Picture this: your home is burning – there’s no people or pets in danger – but only a few short minutes stand between all your earthly possessions and total oblivion. You have enough time to save only the most cherished and irreplaceable objects in your life and must choose in an instant.
What would you save?
Maybe you’ll upload a snap of the inferno straight to Instagram – but then I’m guessing you’ll remember that not all your memories are yet in the cloud. You’ll tear in there choking on burning curtains to grab the things that represent your life and family most. I’d be willing to bet they’ll be photos, stored on hard drives or in albums and photobooks.
This year I began experimenting with instant ‘Polaroid-esque’ prints using a camera put out by Fujifilm called an Instax Mini for a couple of very good reasons. Some of those reasons it turns out, happen to fit nicely with a humble little startup charity called Portrait Equality. They have one simple goal: to provide people with family pictures who would otherwise get little opportunity to keep mementos of loved ones. It could be “a child for a father to carry when he goes away to work in the city, or of an aging grandmother so she can be remembered by younger generations.”
The burning house scenario provokes thought on how irreplaceable family photos can be. They can unlock memories long thought forgotten and help bring to mind people we may have lost along the way. But many people who live in developing and remote locations don’t have access to the technology that could allow them to make and keep family photos.

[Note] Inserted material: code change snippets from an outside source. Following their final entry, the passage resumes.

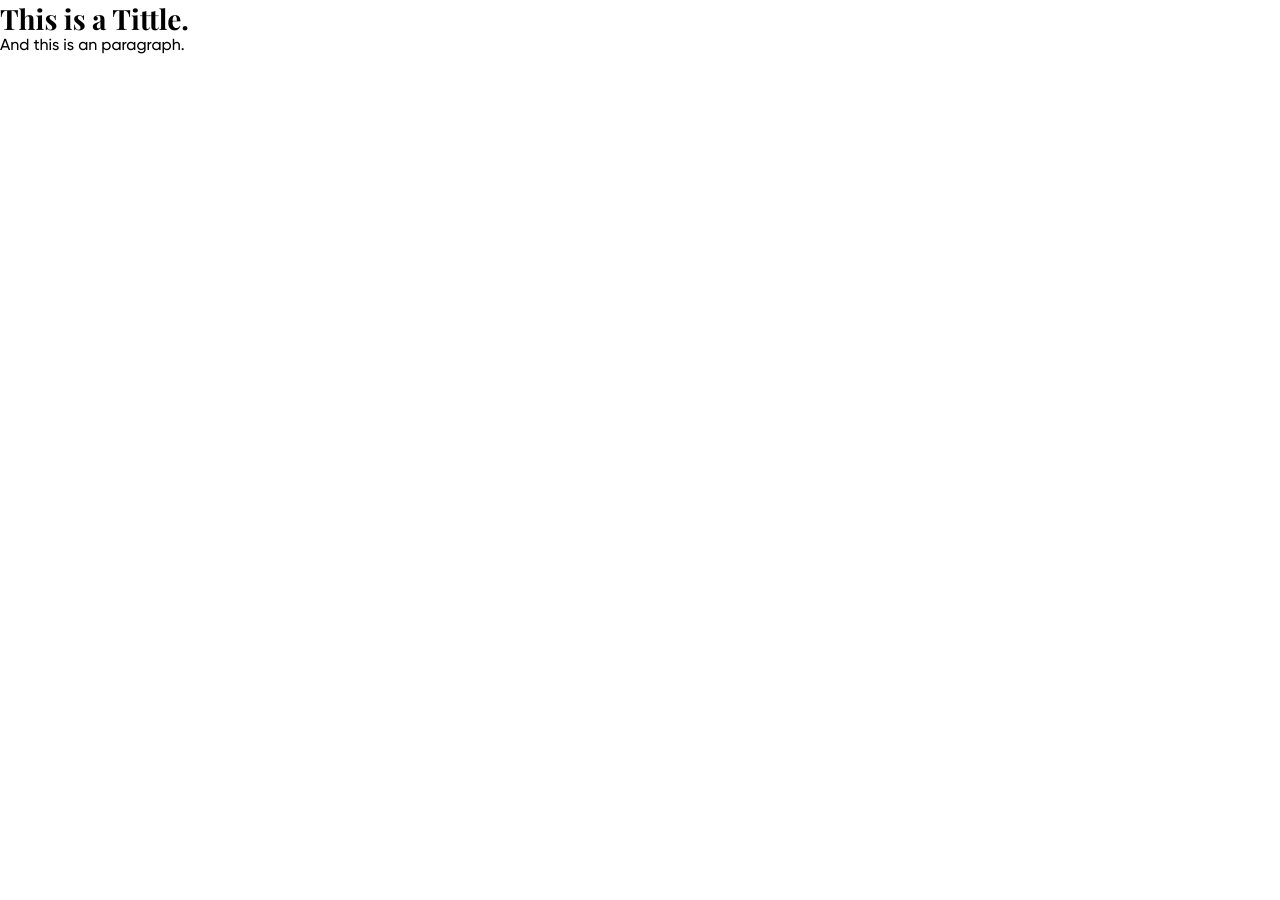
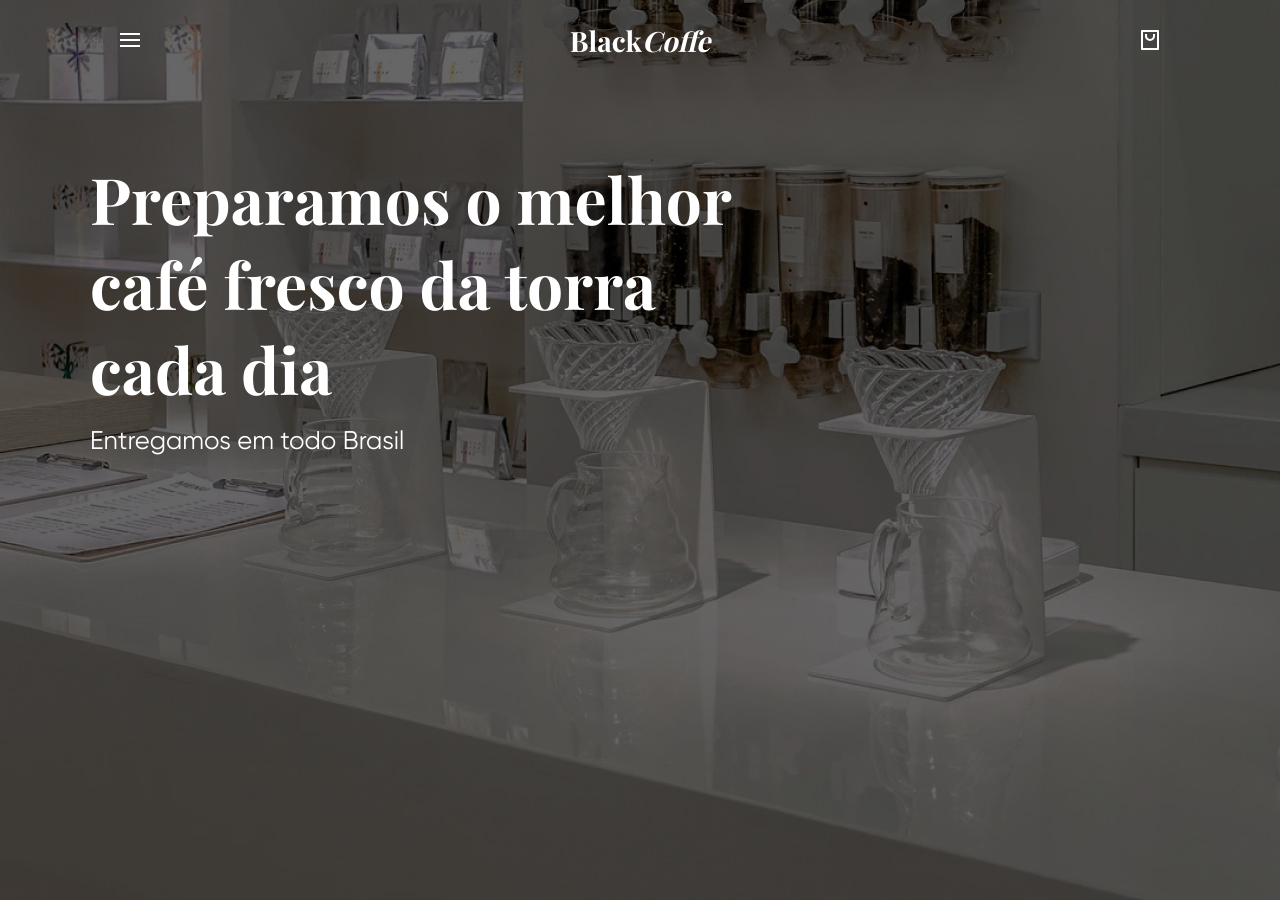
Before and after one commit to darlanpz/Mentorama-Coffe, a plain HTML site: page index.html in a window 1280 px wide. Before the commit the page ends 800 px from the top, so only its background shows below. Drawn offline with Linux system fonts and the light colour scheme.

Commit message:
Criação do Hero-Section

```diff
--- a/FontFace.css
+++ b/FontFace.css
@@ -1,12 +1,18 @@
 @font-face {
-    font-family: "Gilroy Bold";
-    src: url("./font-families/Gilroy-Bold.ttf");
+    font-family: "Gilroy Regular";
+    src: url("./font-families/Gilroy-Regular.ttf");
 }
 
 @font-face {
     font-family: "Gilroy Medium";
     src: url("./font-families/Gilroy-Medium.ttf");
 }
+
+@font-face {
+    font-family: "Gilroy Bold";
+    src: url("./font-families/Gilroy-Bold.ttf");
+}
+
 
 @font-face {
     font-family: "Playfair Display Regular";
--- a/Styles.css
+++ b/Styles.css
@@ -130,22 +130,63 @@ input {
     display: none;
 }
 
+
+/*NAVBAR*/
+.nav-container {
+    position: fixed;
+    top: 0;
+    left: 0;
+    width: 100%;
+}
 .header {
-    background: var(--black);
-
     display: flex;
     justify-content: space-between;
     align-items: center;
     width: 100%;
     max-width: 1100px;
     margin: 0 auto;
-    padding: 1rem 0;
+    padding: 1rem;
 }
 
 .header h1 {
     color: var(--white);
 }
 
-.main {
-    background: url(./assets/Images/);
+.header a {
+    display: flex;
+    height: 48px;
+    width: 48px;
+    align-items: center;
+    justify-content: center;
+    border-radius: 100%;
+    transition: 0.2s ease-out;
 }
+
+.header a:hover {
+    background: rgba(255, 255, 255, 0.2);
+}
+
+
+/*HERO SECTION*/
+.hero {
+    background: url(./assets/Images/Hero.jpg);
+    height: 900px;
+    padding-top: 9.75rem;
+}
+
+.hero-container {
+    display: flex;
+    flex-direction: column;
+    align-items: left;
+    justify-content: space-between;
+    color: var(--white);
+    width: 100%;
+    max-width: 1100px;
+    margin: 0 auto;
+}
+
+.hero-container h1 {
+    color: var(--white);
+    max-width: 704px;
+    padding-bottom: 1rem;
+}
--- a/index.html
+++ b/index.html
@@ -9,7 +9,32 @@
     <title>Mentorama Coffe</title>
 </head>
 <body>
-    <h1>This is a Tittle.</h1>
-    <p>And this is an paragraph.</p>
+    <header class="nav-container">
+        <nav class="header">
+            <a href="#">
+                <img src="./assets/Icons/Burger.svg">
+            </a>
+            <h1>Black<i>Coffe</i></h1>
+            <a href="#">
+                <img src="./assets/Icons/Bag.svg">
+            </a>
+        </nav>
+    </header>
+    <main class="hero">
+        <div class="hero-container">
+            <div class="paginator">
+                <div class="page-indicator active"></div>
+                <div class="page-indicator"></div>
+                <div class="page-indicator"></div>
+            </div>
+            <h1 class="headline-1">
+                Preparamos o melhor café fresco da torra cada dia
+            </h1>
+            <p class="subhead">
+                Entregamos em todo Brasil
+            </p>
+        </div>
+    </main>
+    <script src="./scripts.js"></script>
 </body>
 </html>
```
Also changed, not shown: assets/Images/Hero.jpg (added), font-families/Gilroy-Regular.ttf (added), scripts.js (added).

Portrait Equality aims to share some love in this direction by offering instant print cameras and film to just about anyone who has travel plans to an appropriate location.
After checking out what Portrait Equality is all about I decided to get involved and have now made two contributions to Portrait Equality from my travel this year. You can read the stories and check out images from Mauritania here and West Sumatra here.
Is Portrait Equality an endeavour that’s going to solve the world’s problems? No. Is it culturally appropriate? Not always. But I can say from experience that it puts smiles on people’s faces to give photos and not just take them.